┌──

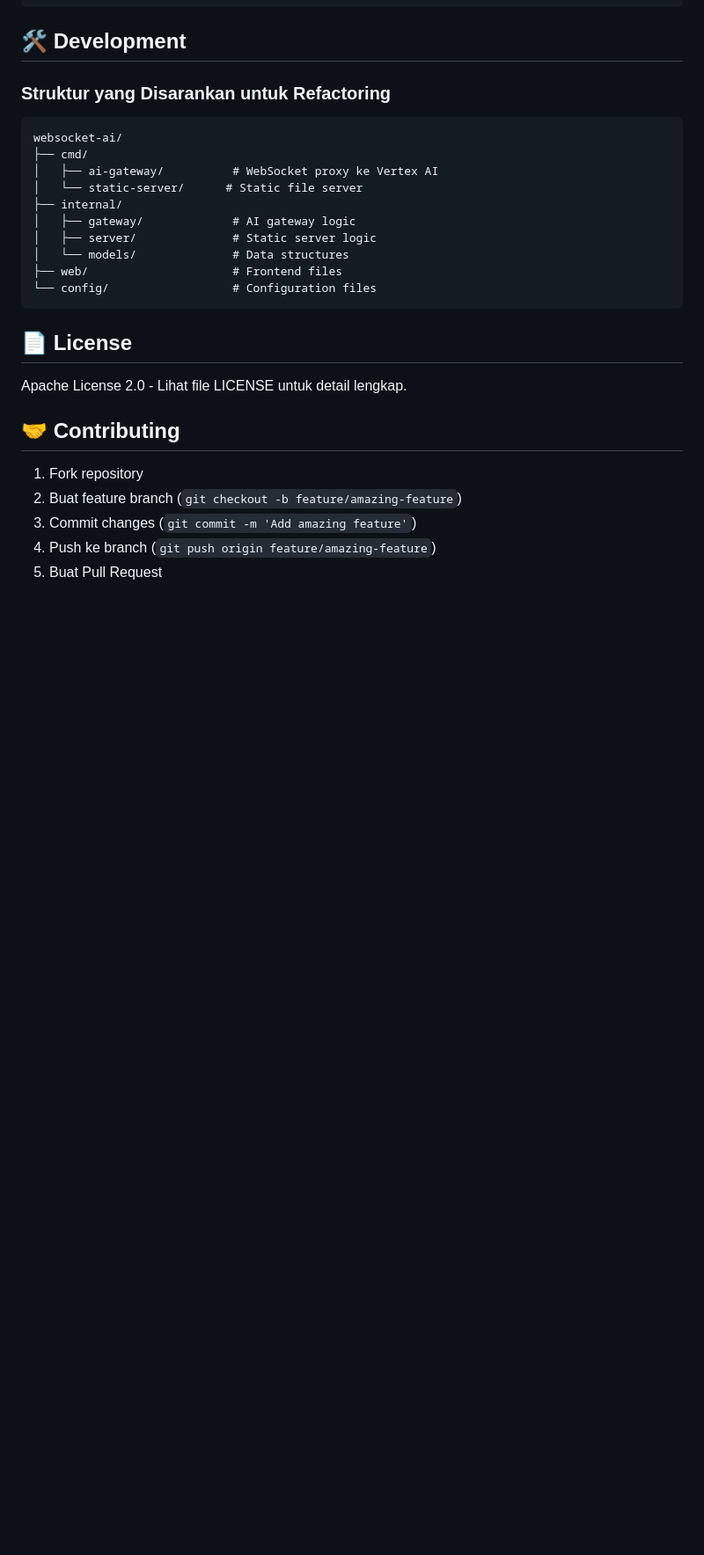
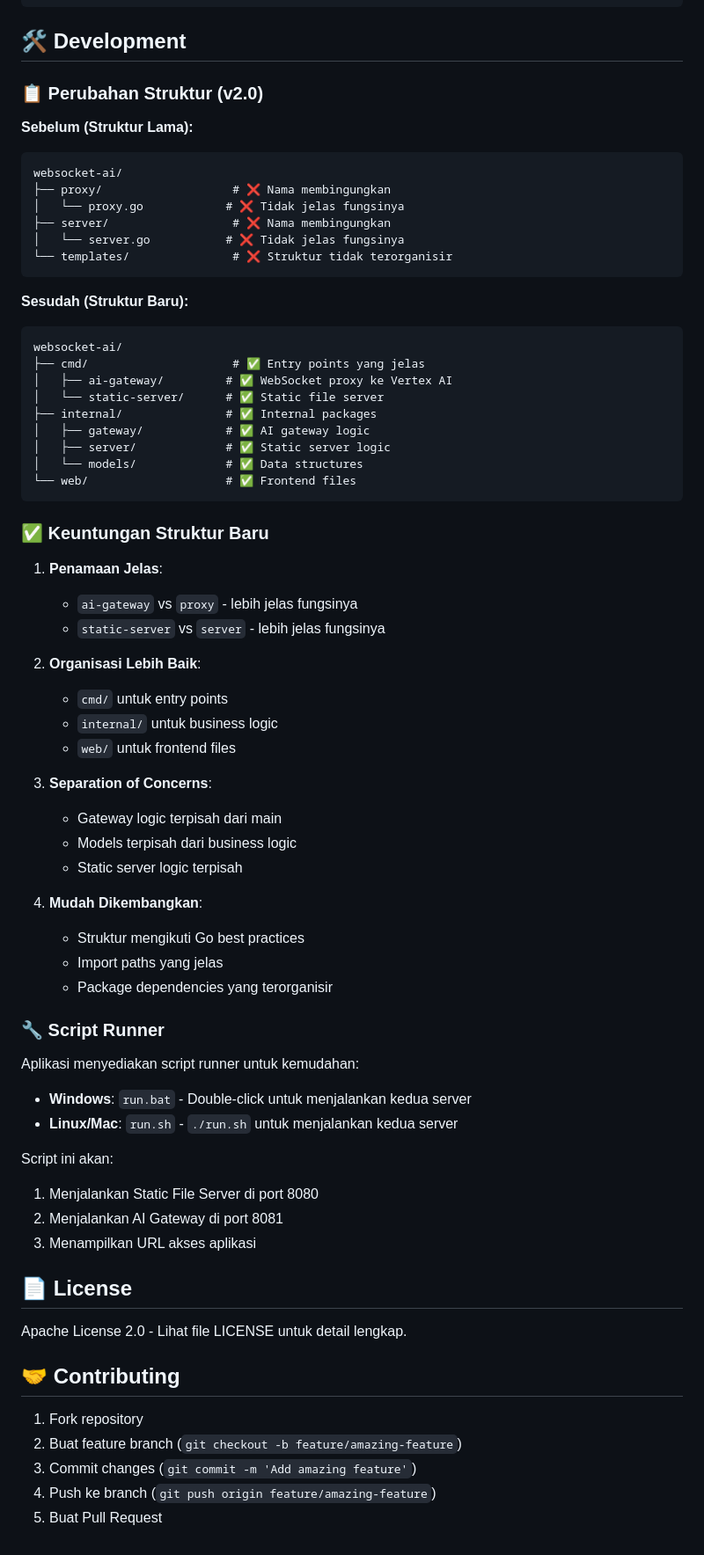
Before and after one commit to hidatara-ds/Websocket-AI, a Markdown page: README.md, the part around the change printed below. Shown: that part at 88% size. Drawn GitHub-style; blank space fills up the shorter version.

````diff
--- a/README.md
+++ b/README.md
@@ -146,19 +173,63 @@ const OPENWEATHER_API_KEY = 'your-openweather-api-key';
 
 ## 🛠️ Development
 
-### Struktur yang Disarankan untuk Refactoring
+### 📋 Perubahan Struktur (v2.0)
+
+**Sebelum (Struktur Lama):**
 ```
 websocket-ai/
-├── cmd/
-│   ├── ai-gateway/          # WebSocket proxy ke Vertex AI
-│   └── static-server/      # Static file server
-├── internal/
-│   ├── gateway/             # AI gateway logic
-│   ├── server/              # Static server logic
-│   └── models/              # Data structures
-├── web/                     # Frontend files
-└── config/                  # Configuration files
+├── proxy/                   # ❌ Nama membingungkan
+│   └── proxy.go            # ❌ Tidak jelas fungsinya
+├── server/                  # ❌ Nama membingungkan
+│   └── server.go           # ❌ Tidak jelas fungsinya
+└── templates/               # ❌ Struktur tidak terorganisir
 ```
+
+**Sesudah (Struktur Baru):**
+```
+websocket-ai/
+├── cmd/                     # ✅ Entry points yang jelas
+│   ├── ai-gateway/         # ✅ WebSocket proxy ke Vertex AI
+│   └── static-server/      # ✅ Static file server
+├── internal/               # ✅ Internal packages
+│   ├── gateway/            # ✅ AI gateway logic
+│   ├── server/             # ✅ Static server logic
+│   └── models/             # ✅ Data structures
+└── web/                    # ✅ Frontend files
+```
+
+### ✅ Keuntungan Struktur Baru
+
+1. **Penamaan Jelas**:
+   - `ai-gateway` vs `proxy` - lebih jelas fungsinya
+   - `static-server` vs `server` - lebih jelas fungsinya
+
+2. **Organisasi Lebih Baik**:
+   - `cmd/` untuk entry points
+   - `internal/` untuk business logic
+   - `web/` untuk frontend files
+
+3. **Separation of Concerns**:
+   - Gateway logic terpisah dari main
+   - Models terpisah dari business logic
+   - Static server logic terpisah
+
+4. **Mudah Dikembangkan**:
+   - Struktur mengikuti Go best practices
+   - Import paths yang jelas
+   - Package dependencies yang terorganisir
+
+### 🔧 Script Runner
+
+Aplikasi menyediakan script runner untuk kemudahan:
+
+- **Windows**: `run.bat` - Double-click untuk menjalankan kedua server
+- **Linux/Mac**: `run.sh` - `./run.sh` untuk menjalankan kedua server
+
+Script ini akan:
+1. Menjalankan Static File Server di port 8080
+2. Menjalankan AI Gateway di port 8081
+3. Menampilkan URL akses aplikasi
 
 ## 📄 License
 
````
Also changed, not shown: other parts of README.md (+45 -18 lines), STRUCTURE.md (deleted, +0 -108 lines).
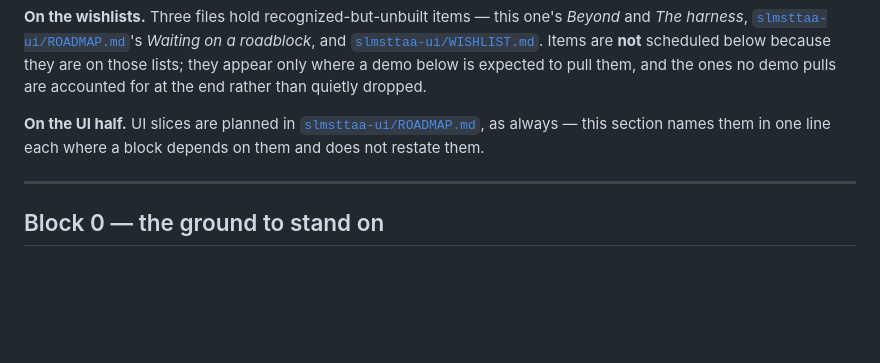
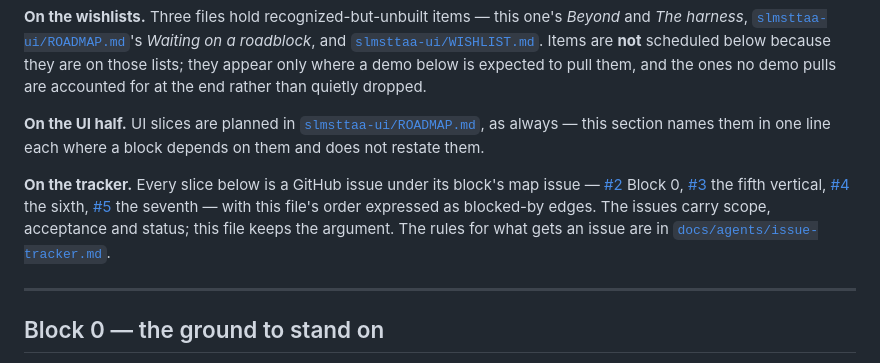
Before and after one commit to JacksonTume/sharks-look-much-scarier-than-they-actually-are, a Markdown page: ROADMAP.md, the part around the change. Rendered like a GitHub page; blank space fills up the shorter version.

Commit message:
Point CLAUDE.md and the roadmap at the GitHub issue backlog

```diff
--- a/ROADMAP.md
+++ b/ROADMAP.md
@@ -591,6 +591,15 @@ rather than quietly dropped.
 [`slmsttaa-ui/ROADMAP.md`](slmsttaa-ui/ROADMAP.md), as always — this section names
 them in one line each where a block depends on them and does not restate them.
 
+**On the tracker.** Every slice below is a GitHub issue under its block's map
+issue — [#2](https://github.com/JacksonTume/sharks-look-much-scarier-than-they-actually-are/issues/2)
+Block 0, [#3](https://github.com/JacksonTume/sharks-look-much-scarier-than-they-actually-are/issues/3)
+the fifth vertical, [#4](https://github.com/JacksonTume/sharks-look-much-scarier-than-they-actually-are/issues/4)
+the sixth, [#5](https://github.com/JacksonTume/sharks-look-much-scarier-than-they-actually-are/issues/5)
+the seventh — with this file's order expressed as blocked-by edges. The issues
+carry scope, acceptance and status; this file keeps the argument. The rules for
+what gets an issue are in [`docs/agents/issue-tracker.md`](docs/agents/issue-tracker.md).
+
 ---
 
 ## Block 0 — the ground to stand on
```
Also changed, not shown: .claude/CLAUDE.md (+3 -0 lines).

└──

- _Work request_:
Line by line, write out the records above exactly, skipping the pictures.

- _Response area_:
Before and after one commit to hidatara-ds/Websocket-AI, a Markdown page: README.md, the part around the change printed below. Shown: that part at 88% size. Drawn GitHub-style; blank space fills up the shorter version.

````diff
--- a/README.md
+++ b/README.md
@@ -146,19 +173,63 @@ const OPENWEATHER_API_KEY = 'your-openweather-api-key';
 
 ## 🛠️ Development
 
-### Struktur yang Disarankan untuk Refactoring
+### 📋 Perubahan Struktur (v2.0)
+
+**Sebelum (Struktur Lama):**
 ```
 websocket-ai/
-├── cmd/
-│   ├── ai-gateway/          # WebSocket proxy ke Vertex AI
-│   └── static-server/      # Static file server
-├── internal/
-│   ├── gateway/             # AI gateway logic
-│   ├── server/              # Static server logic
-│   └── models/              # Data structures
-├── web/                     # Frontend files
-└── config/                  # Configuration files
+├── proxy/                   # ❌ Nama membingungkan
+│   └── proxy.go            # ❌ Tidak jelas fungsinya
+├── server/                  # ❌ Nama membingungkan
+│   └── server.go           # ❌ Tidak jelas fungsinya
+└── templates/               # ❌ Struktur tidak terorganisir
 ```
+
+**Sesudah (Struktur Baru):**
+```
+websocket-ai/
+├── cmd/                     # ✅ Entry points yang jelas
+│   ├── ai-gateway/         # ✅ WebSocket proxy ke Vertex AI
+│   └── static-server/      # ✅ Static file server
+├── internal/               # ✅ Internal packages
+│   ├── gateway/            # ✅ AI gateway logic
+│   ├── server/             # ✅ Static server logic
+│   └── models/             # ✅ Data structures
+└── web/                    # ✅ Frontend files
+```
+
+### ✅ Keuntungan Struktur Baru
+
+1. **Penamaan Jelas**:
+   - `ai-gateway` vs `proxy` - lebih jelas fungsinya
+   - `static-server` vs `server` - lebih jelas fungsinya
+
+2. **Organisasi Lebih Baik**:
+   - `cmd/` untuk entry points
+   - `internal/` untuk business logic
+   - `web/` untuk frontend files
+
+3. **Separation of Concerns**:
+   - Gateway logic terpisah dari main
+   - Models terpisah dari business logic
+   - Static server logic terpisah
+
+4. **Mudah Dikembangkan**:
+   - Struktur mengikuti Go best practices
+   - Import paths yang jelas
+   - Package dependencies yang terorganisir
+
+### 🔧 Script Runner
+
+Aplikasi menyediakan script runner untuk kemudahan:
+
+- **Windows**: `run.bat` - Double-click untuk menjalankan kedua server
+- **Linux/Mac**: `run.sh` - `./run.sh` untuk menjalankan kedua server
+
+Script ini akan:
+1. Menjalankan Static File Server di port 8080
+2. Menjalankan AI Gateway di port 8081
+3. Menampilkan URL akses aplikasi
 
 ## 📄 License
 
````
Also changed, not shown: other parts of README.md (+45 -18 lines), STRUCTURE.md (deleted, +0 -108 lines).
Before and after one commit to JacksonTume/sharks-look-much-scarier-than-they-actually-are, a Markdown page: ROADMAP.md, the part around the change. Rendered like a GitHub page; blank space fills up the shorter version.

Commit message:
Point CLAUDE.md and the roadmap at the GitHub issue backlog

```diff
--- a/ROADMAP.md
+++ b/ROADMAP.md
@@ -591,6 +591,15 @@ rather than quietly dropped.
 [`slmsttaa-ui/ROADMAP.md`](slmsttaa-ui/ROADMAP.md), as always — this section names
 them in one line each where a block depends on them and does not restate them.
 
+**On the tracker.** Every slice below is a GitHub issue under its block's map
+issue — [#2](https://github.com/JacksonTume/sharks-look-much-scarier-than-they-actually-are/issues/2)
+Block 0, [#3](https://github.com/JacksonTume/sharks-look-much-scarier-than-they-actually-are/issues/3)
+the fifth vertical, [#4](https://github.com/JacksonTume/sharks-look-much-scarier-than-they-actually-are/issues/4)
+the sixth, [#5](https://github.com/JacksonTume/sharks-look-much-scarier-than-they-actually-are/issues/5)
+the seventh — with this file's order expressed as blocked-by edges. The issues
+carry scope, acceptance and status; this file keeps the argument. The rules for
+what gets an issue are in [`docs/agents/issue-tracker.md`](docs/agents/issue-tracker.md).
+
 ---
 
 ## Block 0 — the ground to stand on
```
Also changed, not shown: .claude/CLAUDE.md (+3 -0 lines).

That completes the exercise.